▶ _Your assignment_
Skip every image and restate the data word for word.

▶ _Given records_
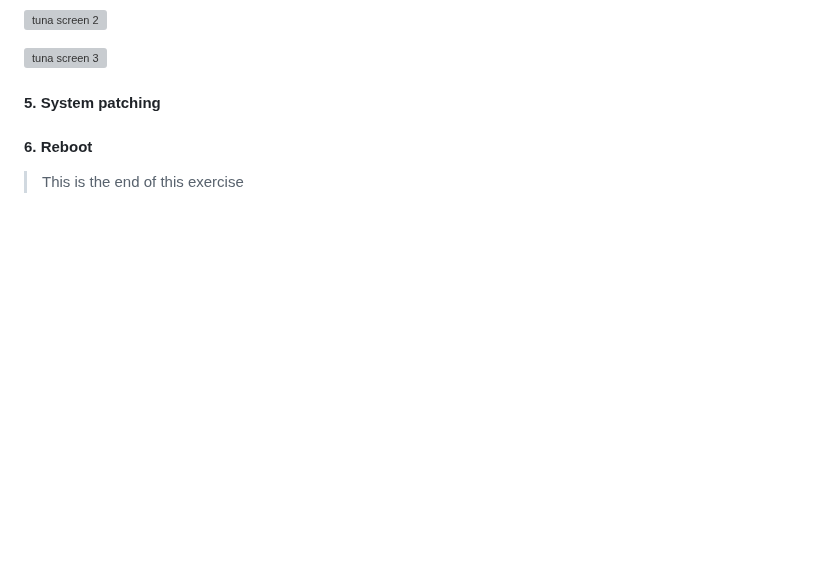
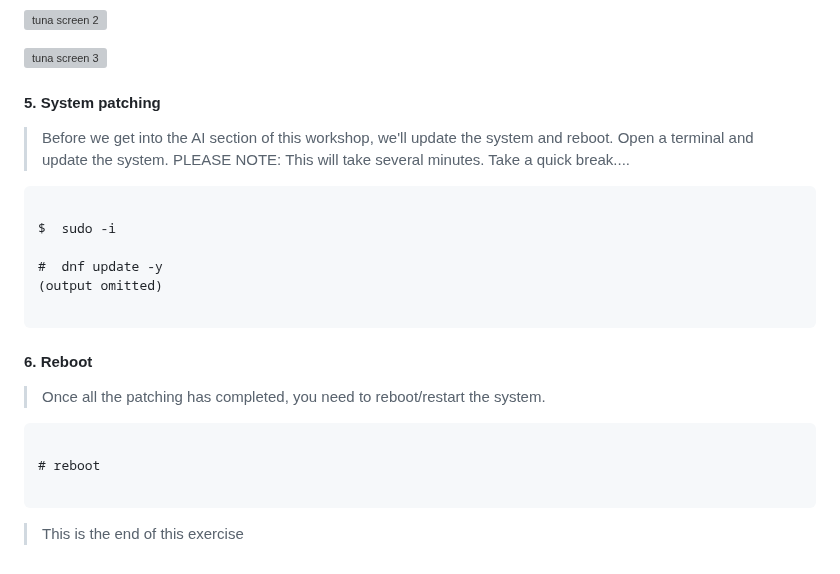
Before and after one commit to mattstonge/riscv_summit_devdays_fedora_AI_workshop, a Markdown page: riscv-workshop2.md, the part around the change. Rendered like a GitHub page; blank space fills up the shorter version; grey boxes are pictures that could not be loaded.

Commit message:
updated lab twoA

````diff
--- a/riscv-workshop2.md
+++ b/riscv-workshop2.md
@@ -275,7 +275,27 @@ $  sudo -i
 
 
 #### 5. System patching
+> Before we get into the AI section of this workshop, we'll update the system and reboot.
+> Open a terminal and update the system.
+> PLEASE NOTE: This will take several minutes. Take a quick break....
+
+```
+
+$  sudo -i
+
+#  dnf update -y
+(output omitted)
+
+```
+
+#### 6. Reboot
+> Once all the patching has completed, you need to reboot/restart the system.
+
+```
+
+# reboot
+
+```
 
 
-#### 6. Reboot
 > This is the end of this exercise
````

▶ _Response_
Before and after one commit to mattstonge/riscv_summit_devdays_fedora_AI_workshop, a Markdown page: riscv-workshop2.md, the part around the change. Rendered like a GitHub page; blank space fills up the shorter version; grey boxes are pictures that could not be loaded.

Commit message:
updated lab twoA

````diff
--- a/riscv-workshop2.md
+++ b/riscv-workshop2.md
@@ -275,7 +275,27 @@ $  sudo -i
 
 
 #### 5. System patching
+> Before we get into the AI section of this workshop, we'll update the system and reboot.
+> Open a terminal and update the system.
+> PLEASE NOTE: This will take several minutes. Take a quick break....
+
+```
+
+$  sudo -i
+
+#  dnf update -y
+(output omitted)
+
+```
+
+#### 6. Reboot
+> Once all the patching has completed, you need to reboot/restart the system.
+
+```
+
+# reboot
+
+```
 
 
-#### 6. Reboot
 > This is the end of this exercise
````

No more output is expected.